We’ll assist you in tracking and managing intermittent FMLA leave … fighting FMLA fraud and FMLA abuse … and managing FMLA in general.
Beyond mastering FMLA regulations on intermittent leave, we’ll share FMLA guidelines on how to curb FMLA abuse, and dramatically improve your overall FMLA compliance.
Some employees may want to save up their FMLA leave for an anticipated event like a birth or upcoming surgery. Even if they’re eligible for intermittent FMLA leave, they may request that they not be docked for the time off. If you agree not to charge the time off against FMLA leave, make sure you document the request. Then feel free to treat the absences as you would any other absence under your attendance policy.
Employers can use no-fault attendance policies as a way to control absenteeism. There’s no doubt about the effectiveness of no-fault programs, which allow a certain number of unexcused absences without any documentation, and then punish employees who go beyond allowable limits. But before you fire an employee for breaking your absenteeism rules, carefully consider whether he is eligible for FMLA leave.
Is your workforce less diverse than the local labor market?
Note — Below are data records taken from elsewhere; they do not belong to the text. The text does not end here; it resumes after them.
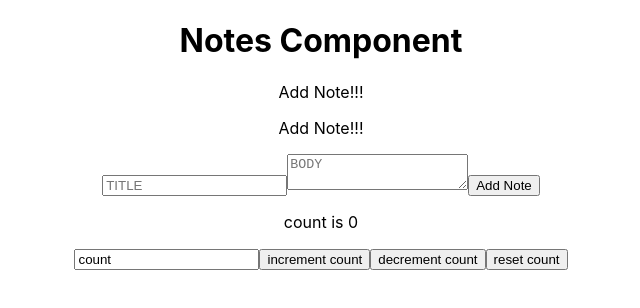
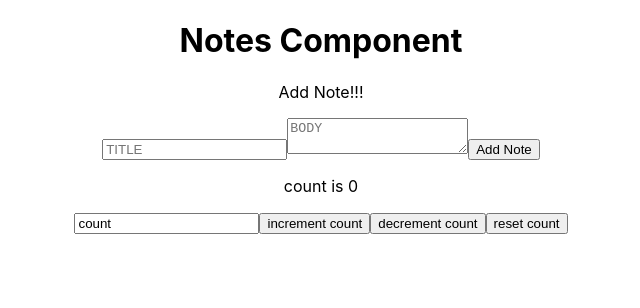
Before and after one commit to kgallagher52/React-Hooks, a React (Create React App) app: page / in a window 1280 px wide. Shown: the top 308 px of the page, without its empty margins (319-959 px from the left). Built offline with nearby package versions, Linux system fonts and the light colour scheme.

Commit message:
Added context instead of passing props

```diff
--- a/src/components/Form.js
+++ b/src/components/Form.js
@@ -1,6 +1,9 @@
-import React from 'react'
+import React, { useContext } from 'react'
+import NotesContext from './context/NotesContext'
 
-const Form = ({ title, body, setBody, setTitle, addNote }) => {
+const Form = () => {
+    const { title, body, setBody, setTitle, addNote } = useContext(NotesContext)
+
     return (
         <span>
             <p>Add Note!!!</p>
--- a/src/components/Note.js
+++ b/src/components/Note.js
@@ -1,6 +1,9 @@
-import React, { useEffect } from 'react'
+import React, { useEffect, useContext } from 'react'
+import NotesContext from './context/NotesContext'
 
-const Note = ({ removeNote, notes}) => {
+const Note = () => {
+    const { notes, removeNote } = useContext(NotesContext)
+
     useEffect(() => {
         console.log("Setting up effect");
         return () => {
--- a/src/components/Notes.js
+++ b/src/components/Notes.js
@@ -4,6 +4,7 @@ import React, { useState, useEffect, useReducer } from 'react'
 import Note from './Note'
 import notesReducer from './notesReducer'
 import Form from './Form'
+import NotesContext from './context/NotesContext'
 
 const Notes = () => {
     const [notes, dispatch] = useReducer(notesReducer, [])
@@ -45,12 +46,11 @@ const Notes = () => {
     }
 
     return (
-        <div>
+        <NotesContext.Provider value={{notes,dispatch,removeNote,body,title,setTitle,setBody,addNote }}>
             <h1>Notes Component</h1>
-            <Note notes={notes} removeNote={removeNote}/>
-            <p>Add Note!!!</p>
-            <Form title={title} body={body} setTitle={setTitle} setBody={setBody} addNote={addNote}/>
-        </div>
+            <Note/>
+            <Form/>
+        </NotesContext.Provider>
     )
 }
 
--- /dev/null
+++ b/src/components/context/NotesContext.js
@@ -0,0 +1,5 @@
+import React from 'react'
+
+const NotesContext = React.createContext() // creating context
+
+export default NotesContext
```
Also changed, not shown: 1 other file (tests, documents, lock files or other folders).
You can head off discrimination lawsuits by citing legitimate business needs that justify hiring rules that seem to cause disparities. The best approach: Have a clear business justification for any screening or job criteria you use, even if you don’t expect they will cause a disparate impact on any protected group.
Thanks to a recent 11th Circuit Court of Appeals decision, it’s now clear that Florida employers can terminate employees who have FMLA leave coming—if they can prove they would have terminated the employee anyway. To prove that, you must be able to produce solid documentation showing that you were indeed going to terminate the employee whether or not she asked for FMLA leave.
You can terminate employees who are unable to return to their jobs after their FMLA leave has expired. Just make sure you’re consistent. If you apply the same termination rule to all employees—regardless of race, age, sex or membership in any other protected category—you won’t have to worry about lawsuits.
It comes as a bolt out of the blue: The Florida Commission on Human Relations notifies you that there’s “reasonable cause” to believe retaliation was the reason a female employee lost out on a promotion to a male co-worker. But it was a clean promotion process! How did this happen? As it turns out, this is the “cat’s paw” doctrine at work.